• _DIRECTIONS FOR THIS TASK_: Each entry should be duplicated verbatim; its pictures should not be.

• _Items from a data source_:
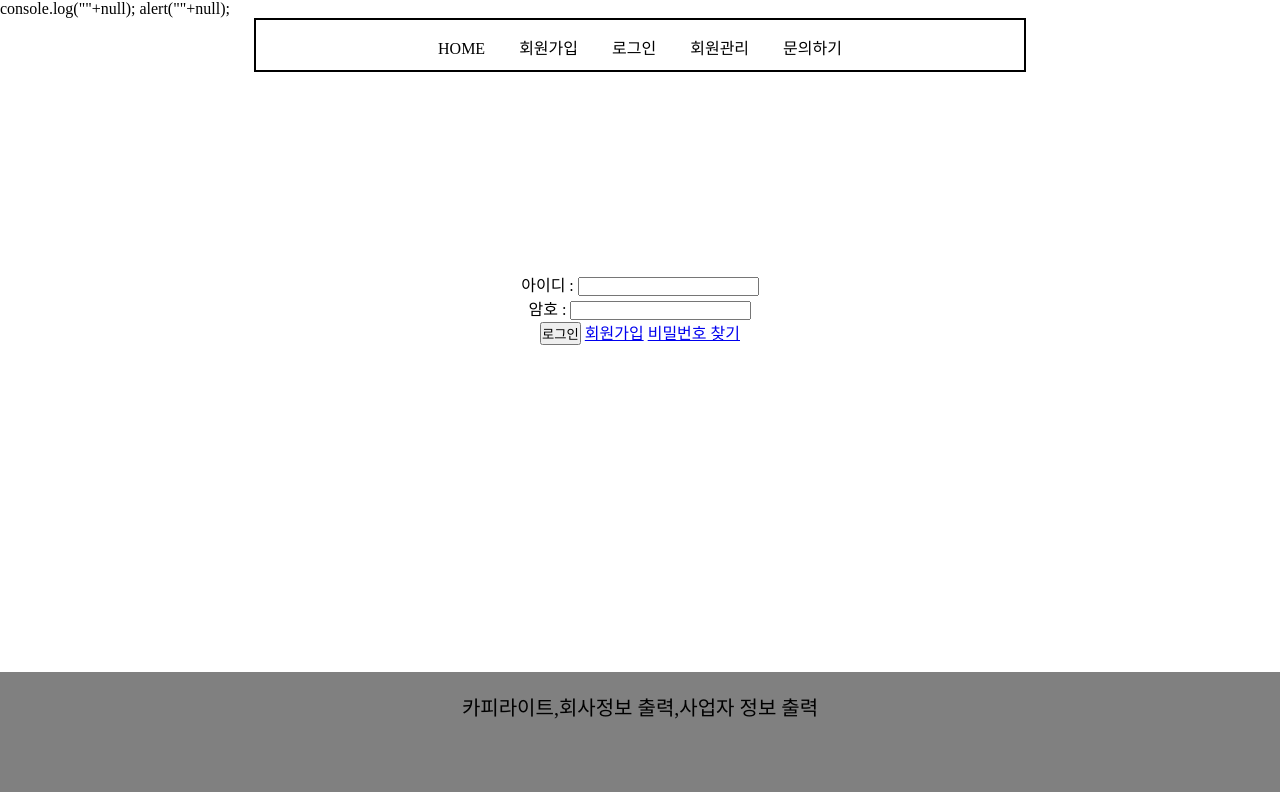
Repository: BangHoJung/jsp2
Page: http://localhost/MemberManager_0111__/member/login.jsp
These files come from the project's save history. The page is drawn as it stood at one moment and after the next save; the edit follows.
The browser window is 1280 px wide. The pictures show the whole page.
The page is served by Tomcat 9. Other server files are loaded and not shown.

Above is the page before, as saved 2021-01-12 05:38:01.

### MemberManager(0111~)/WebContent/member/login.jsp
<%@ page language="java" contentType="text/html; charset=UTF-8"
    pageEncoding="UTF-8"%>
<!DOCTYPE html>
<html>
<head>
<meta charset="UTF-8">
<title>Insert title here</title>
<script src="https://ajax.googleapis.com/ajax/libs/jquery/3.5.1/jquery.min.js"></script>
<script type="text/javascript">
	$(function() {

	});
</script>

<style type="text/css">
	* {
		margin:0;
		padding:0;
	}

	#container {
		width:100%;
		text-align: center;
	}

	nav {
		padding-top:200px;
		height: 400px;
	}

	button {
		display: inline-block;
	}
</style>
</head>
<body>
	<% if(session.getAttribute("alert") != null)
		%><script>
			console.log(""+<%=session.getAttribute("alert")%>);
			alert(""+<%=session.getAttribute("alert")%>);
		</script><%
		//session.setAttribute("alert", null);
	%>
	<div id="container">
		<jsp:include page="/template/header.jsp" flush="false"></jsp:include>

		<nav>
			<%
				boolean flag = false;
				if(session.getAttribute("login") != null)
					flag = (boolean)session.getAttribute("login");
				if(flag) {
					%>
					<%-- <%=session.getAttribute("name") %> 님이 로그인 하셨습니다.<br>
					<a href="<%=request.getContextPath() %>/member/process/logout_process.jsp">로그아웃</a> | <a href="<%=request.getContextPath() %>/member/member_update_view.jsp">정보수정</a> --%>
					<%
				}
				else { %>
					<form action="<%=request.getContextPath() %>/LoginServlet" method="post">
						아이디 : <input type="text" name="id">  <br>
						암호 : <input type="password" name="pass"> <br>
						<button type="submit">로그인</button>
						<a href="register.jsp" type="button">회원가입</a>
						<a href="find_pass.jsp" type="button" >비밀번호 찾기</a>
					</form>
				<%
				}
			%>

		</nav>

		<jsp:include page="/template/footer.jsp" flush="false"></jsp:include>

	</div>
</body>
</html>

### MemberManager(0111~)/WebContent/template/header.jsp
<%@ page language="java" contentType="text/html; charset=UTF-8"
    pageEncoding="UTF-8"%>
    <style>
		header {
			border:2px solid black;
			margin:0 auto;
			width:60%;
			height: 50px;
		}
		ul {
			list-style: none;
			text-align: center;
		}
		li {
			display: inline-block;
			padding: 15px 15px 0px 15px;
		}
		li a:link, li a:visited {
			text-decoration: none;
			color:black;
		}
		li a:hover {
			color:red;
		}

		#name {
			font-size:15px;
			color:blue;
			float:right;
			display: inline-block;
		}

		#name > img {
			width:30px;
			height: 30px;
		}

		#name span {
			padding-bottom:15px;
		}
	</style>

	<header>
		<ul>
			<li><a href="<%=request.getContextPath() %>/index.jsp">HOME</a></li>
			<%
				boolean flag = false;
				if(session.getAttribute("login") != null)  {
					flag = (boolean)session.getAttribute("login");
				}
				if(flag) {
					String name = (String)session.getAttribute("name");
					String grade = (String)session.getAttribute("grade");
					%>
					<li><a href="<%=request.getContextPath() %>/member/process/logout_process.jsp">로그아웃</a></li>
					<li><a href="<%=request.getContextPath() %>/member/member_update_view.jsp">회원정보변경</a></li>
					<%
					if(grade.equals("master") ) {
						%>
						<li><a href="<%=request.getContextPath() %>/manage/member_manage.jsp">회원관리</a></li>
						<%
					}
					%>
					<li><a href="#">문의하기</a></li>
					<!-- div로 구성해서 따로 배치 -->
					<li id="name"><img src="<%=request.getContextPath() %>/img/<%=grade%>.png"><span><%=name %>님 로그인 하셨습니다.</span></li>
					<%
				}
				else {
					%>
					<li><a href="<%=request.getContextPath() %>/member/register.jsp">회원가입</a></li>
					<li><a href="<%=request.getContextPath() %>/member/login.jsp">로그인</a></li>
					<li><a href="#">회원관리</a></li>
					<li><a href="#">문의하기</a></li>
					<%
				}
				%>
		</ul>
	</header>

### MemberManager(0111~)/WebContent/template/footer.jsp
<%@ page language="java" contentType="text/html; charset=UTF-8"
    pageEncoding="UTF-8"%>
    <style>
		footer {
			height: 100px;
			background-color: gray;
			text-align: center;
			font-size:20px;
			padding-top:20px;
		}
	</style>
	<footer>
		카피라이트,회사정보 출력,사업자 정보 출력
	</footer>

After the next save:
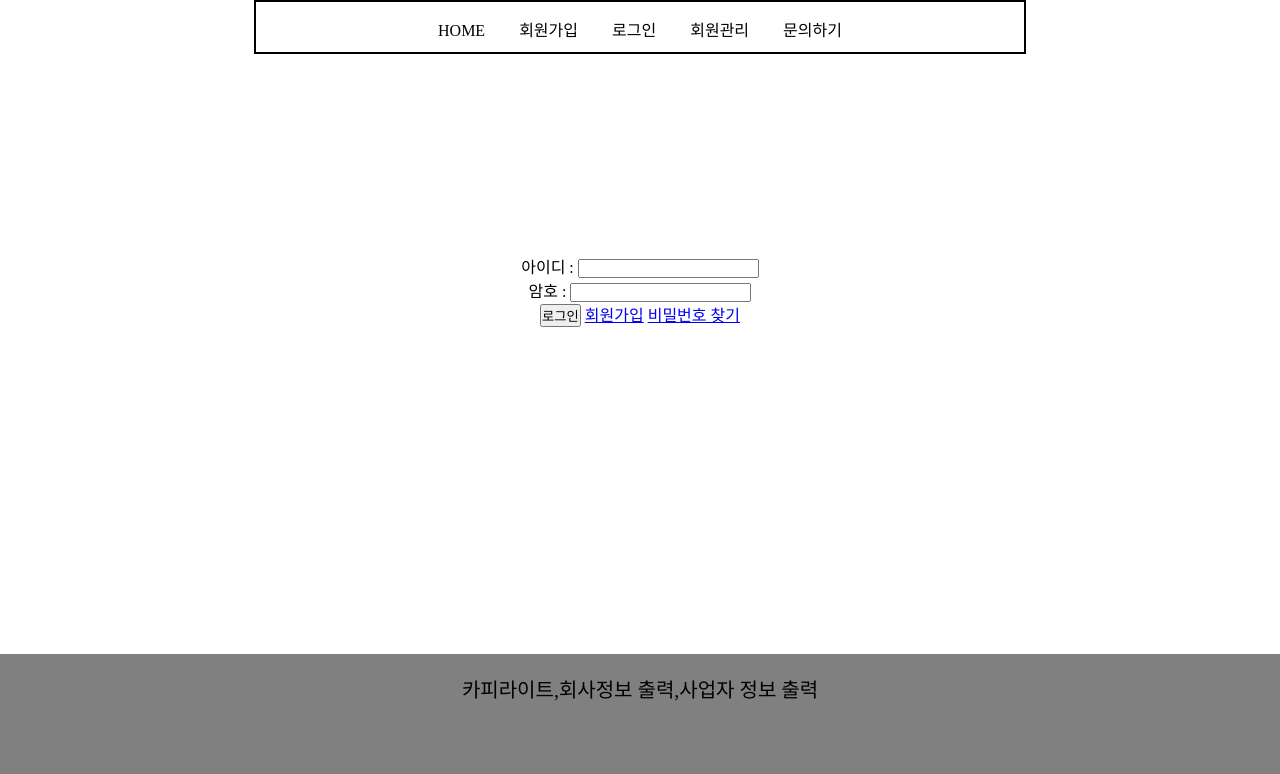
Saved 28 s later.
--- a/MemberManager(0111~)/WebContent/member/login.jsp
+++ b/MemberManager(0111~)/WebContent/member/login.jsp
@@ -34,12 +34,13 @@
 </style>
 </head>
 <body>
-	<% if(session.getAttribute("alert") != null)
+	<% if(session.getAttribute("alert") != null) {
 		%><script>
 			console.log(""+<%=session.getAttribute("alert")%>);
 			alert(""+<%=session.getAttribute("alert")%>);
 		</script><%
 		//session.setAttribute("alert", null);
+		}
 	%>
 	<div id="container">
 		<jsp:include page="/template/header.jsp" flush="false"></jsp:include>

• _SOLUTION FOR THIS PROBLEM_:
Repository: BangHoJung/jsp2
Page: http://localhost/MemberManager_0111__/member/login.jsp
These files come from the project's save history. The page is drawn as it stood at one moment and after the next save; the edit follows.
The browser window is 1280 px wide. The pictures show the whole page.
The page is served by Tomcat 9. Other server files are loaded and not shown.

Above is the page before, as saved 2021-01-12 05:38:01.

### MemberManager(0111~)/WebContent/member/login.jsp
<%@ page language="java" contentType="text/html; charset=UTF-8"
    pageEncoding="UTF-8"%>
<!DOCTYPE html>
<html>
<head>
<meta charset="UTF-8">
<title>Insert title here</title>
<script src="https://ajax.googleapis.com/ajax/libs/jquery/3.5.1/jquery.min.js"></script>
<script type="text/javascript">
	$(function() {

	});
</script>

<style type="text/css">
	* {
		margin:0;
		padding:0;
	}

	#container {
		width:100%;
		text-align: center;
	}

	nav {
		padding-top:200px;
		height: 400px;
	}

	button {
		display: inline-block;
	}
</style>
</head>
<body>
	<% if(session.getAttribute("alert") != null)
		%><script>
			console.log(""+<%=session.getAttribute("alert")%>);
			alert(""+<%=session.getAttribute("alert")%>);
		</script><%
		//session.setAttribute("alert", null);
	%>
	<div id="container">
		<jsp:include page="/template/header.jsp" flush="false"></jsp:include>

		<nav>
			<%
				boolean flag = false;
				if(session.getAttribute("login") != null)
					flag = (boolean)session.getAttribute("login");
				if(flag) {
					%>
					<%-- <%=session.getAttribute("name") %> 님이 로그인 하셨습니다.<br>
					<a href="<%=request.getContextPath() %>/member/process/logout_process.jsp">로그아웃</a> | <a href="<%=request.getContextPath() %>/member/member_update_view.jsp">정보수정</a> --%>
					<%
				}
				else { %>
					<form action="<%=request.getContextPath() %>/LoginServlet" method="post">
						아이디 : <input type="text" name="id">  <br>
						암호 : <input type="password" name="pass"> <br>
						<button type="submit">로그인</button>
						<a href="register.jsp" type="button">회원가입</a>
						<a href="find_pass.jsp" type="button" >비밀번호 찾기</a>
					</form>
				<%
				}
			%>

		</nav>

		<jsp:include page="/template/footer.jsp" flush="false"></jsp:include>

	</div>
</body>
</html>

### MemberManager(0111~)/WebContent/template/header.jsp
<%@ page language="java" contentType="text/html; charset=UTF-8"
    pageEncoding="UTF-8"%>
    <style>
		header {
			border:2px solid black;
			margin:0 auto;
			width:60%;
			height: 50px;
		}
		ul {
			list-style: none;
			text-align: center;
		}
		li {
			display: inline-block;
			padding: 15px 15px 0px 15px;
		}
		li a:link, li a:visited {
			text-decoration: none;
			color:black;
		}
		li a:hover {
			color:red;
		}

		#name {
			font-size:15px;
			color:blue;
			float:right;
			display: inline-block;
		}

		#name > img {
			width:30px;
			height: 30px;
		}

		#name span {
			padding-bottom:15px;
		}
	</style>

	<header>
		<ul>
			<li><a href="<%=request.getContextPath() %>/index.jsp">HOME</a></li>
			<%
				boolean flag = false;
				if(session.getAttribute("login") != null)  {
					flag = (boolean)session.getAttribute("login");
				}
				if(flag) {
					String name = (String)session.getAttribute("name");
					String grade = (String)session.getAttribute("grade");
					%>
					<li><a href="<%=request.getContextPath() %>/member/process/logout_process.jsp">로그아웃</a></li>
					<li><a href="<%=request.getContextPath() %>/member/member_update_view.jsp">회원정보변경</a></li>
					<%
					if(grade.equals("master") ) {
						%>
						<li><a href="<%=request.getContextPath() %>/manage/member_manage.jsp">회원관리</a></li>
						<%
					}
					%>
					<li><a href="#">문의하기</a></li>
					<!-- div로 구성해서 따로 배치 -->
					<li id="name"><img src="<%=request.getContextPath() %>/img/<%=grade%>.png"><span><%=name %>님 로그인 하셨습니다.</span></li>
					<%
				}
				else {
					%>
					<li><a href="<%=request.getContextPath() %>/member/register.jsp">회원가입</a></li>
					<li><a href="<%=request.getContextPath() %>/member/login.jsp">로그인</a></li>
					<li><a href="#">회원관리</a></li>
					<li><a href="#">문의하기</a></li>
					<%
				}
				%>
		</ul>
	</header>

### MemberManager(0111~)/WebContent/template/footer.jsp
<%@ page language="java" contentType="text/html; charset=UTF-8"
    pageEncoding="UTF-8"%>
    <style>
		footer {
			height: 100px;
			background-color: gray;
			text-align: center;
			font-size:20px;
			padding-top:20px;
		}
	</style>
	<footer>
		카피라이트,회사정보 출력,사업자 정보 출력
	</footer>

After the next save:
Saved 28 s later.
--- a/MemberManager(0111~)/WebContent/member/login.jsp
+++ b/MemberManager(0111~)/WebContent/member/login.jsp
@@ -34,12 +34,13 @@
 </style>
 </head>
 <body>
-	<% if(session.getAttribute("alert") != null)
+	<% if(session.getAttribute("alert") != null) {
 		%><script>
 			console.log(""+<%=session.getAttribute("alert")%>);
 			alert(""+<%=session.getAttribute("alert")%>);
 		</script><%
 		//session.setAttribute("alert", null);
+		}
 	%>
 	<div id="container">
 		<jsp:include page="/template/header.jsp" flush="false"></jsp:include>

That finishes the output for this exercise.